Scott Snyder and Jock's "Wytches" keeps its crown as one of the creepiest titles on the shelves. Issue #4 opens up the mythology of its antagonists and the history of its protagonists, providing explanations and intrigue just as the novelty of the setting and premise wind down. Snyder digs in and exposes the guilty, anxious heart of the story, while Jock and Matt Hollingsworth keep the atmosphere as tense and strange as ever. "Wytches" #4 does what it needs to keep the reader hooked.
Matt Hollingsworth's colors are easily the book's most distinctive and contentious feature. The invasive, splattering finish that covers everything makes events indistinct and objects misshapen; it's difficult to see precisely what's going on, and the setting blurs out of recognizable, concrete spaces. As a result, even the most clearly planted clues and reveals feel less sure, and the "A-ha" moments read more like "I think that's what I saw?" moments. This effect mirrors the protagonists' disorientation in the woods, and even visually mimics the dappling of light through leaves, so I can see why Hollingsworth chose it. When the characters are scrabbling or running, the coloring amplifies everything brilliantly. However, less is undeniably more with this effect, and Hollingsworth is occasionally a bit heavy in this issue. Going forward, I hope that he can show restraint when he needs to -- even the most immersive horror comic needs a few genuine "A-ha" scenes.
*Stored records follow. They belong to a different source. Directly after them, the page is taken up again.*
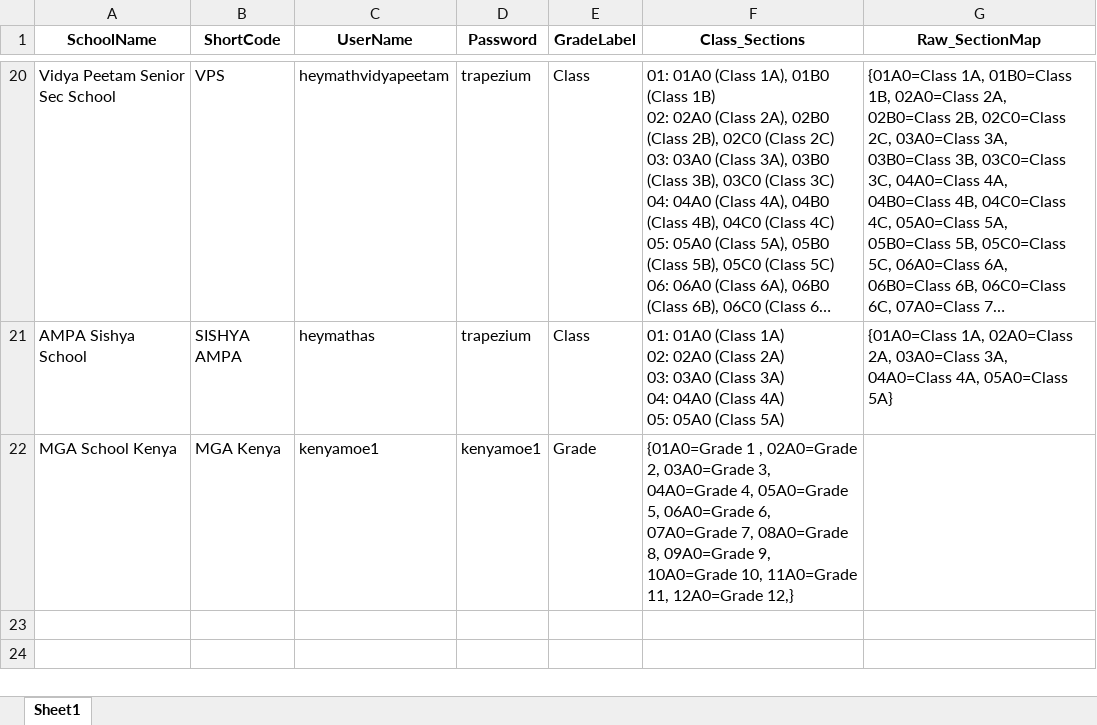
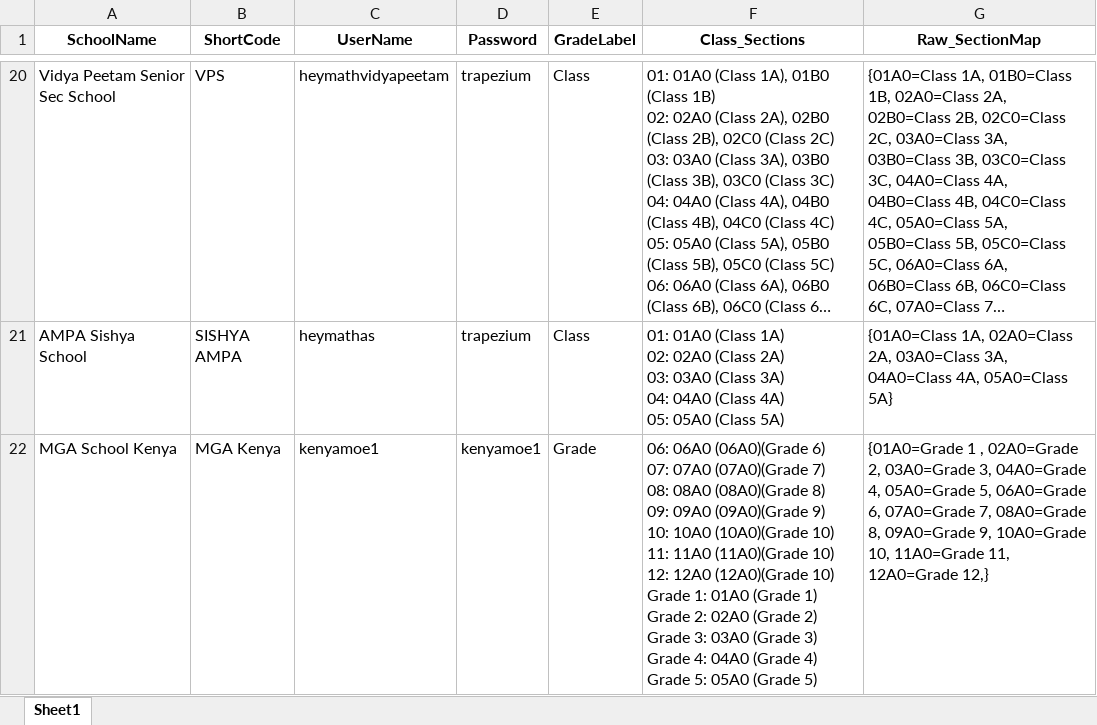
Before and after one commit to padrav2512/HeyMath-Report-Portal, an Excel workbook: School_Details_filled_with_sections_final.xlsx, sheet Sheet1, drawn as a sheet; only a part is shown, gaps mark what is left out; long unchanged cells end in …; values as stored, in another font and other column widths than the file's, no borders; ↵ is a line break in a cell; the diff names each change by its address in the sheet, - before the commit and + after, or states it on an @@ line.

Commit message:
Add files via upload

```diff
--- a/School_Details_filled_with_sections_final.xlsx (sheet Sheet1)
+++ b/School_Details_filled_with_sections_final.xlsx (sheet Sheet1)
-F22 (Class_Sections): {01A0=Grade 1 , 02A0=Grade 2, 03A0=Grade 3, 04A0=Grade 4, 05A0=Grade 5, 06A0=Grade 6, 07A0=Grade 7, 08A0=Grade 8, 09A0=Grade 9, 10A0=Grade 10, 11A0=Grade 11, 12A0=Grade 12,}
+F22 (Class_Sections): 06: 06A0 (06A0)(Grade 6) ↵ 07: 07A0 (07A0)(Grade 7) ↵ 08: 08A0 (08A0)(Grade 8) ↵ 09: 09A0 (09A0)(Grade 9) ↵ 10: 10A0 (10A0)(Grade 10) ↵ 11: 11A0 (11A0)(Grade 10) ↵ 12: 12A0 (12A0)(Grade 10) ↵ Grade 1: 01A0 (Grade 1) ↵ Grade 2: 02A0 (Grade 2) ↵ Grade 3: 03A0 (Grade 3) ↵ Grade 4: 04A0 (Grade 4) ↵ Grade 5: 05A0 (Grade 5)
-G22 (Raw_SectionMap): (empty)
+G22 (Raw_SectionMap): {01A0=Grade 1 , 02A0=Grade 2, 03A0=Grade 3, 04A0=Grade 4, 05A0=Grade 5, 06A0=Grade 6, 07A0=Grade 7, 08A0=Grade 8, 09A0=Grade 9, 10A0=Grade 10, 11A0=Grade 11, 12A0=Grade 12,}
```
Snyder also obscures plenty in this issue. The past intertwines with the present, the heroes aren't exactly heroic and Sailor -- who I thought was the protagonist -- doesn't get a great deal of point-of-view storytelling. Charlie's worry for Sailor in the present plays queasily with his despicable behavior from the past, and it's all a sinking testament to the horror of parenthood: just because you love your child doesn't mean you aren't helplessly, irreparably toxic for them. Sailor's strength in the face of that is both comforting and devastating: Charlie's daughter can survive him, but that also means she had to.
Jock handles all the colliding story elements -- past, present, multiple locations -- with finesse and fine pacing. The climax of the Ferris wheel flashback, mixed with the arrival of the wytches, is near perfectly framed and paced. It really made the flashback land. Oddly enough, the more traditional parts of the story are where Jock falters slightly. I couldn't always understand the prioritizing during Charlie's discussion on the Here Coast, and some of the physicality -- the brandishing of knives, the pricking of fingers -- didn't read quite right. Admittedly, Jock's work was also occasionally overwhelmed by Hollingsworth's coloring, so that may have affected my read, but there were a few areas that felt rushed this issue. Still, I love the variety of lines in Jock's work, from fat, almost painterly brushstrokes to pencil-thin details on the characters' faces. He's surprised me in every issue, and I'm sure he'll do it again in issue #5.
From the "chit-chit-chit" noises to the subtext, "Wytches" is a skin-crawling achievement. You should definitely read it -- just not at night.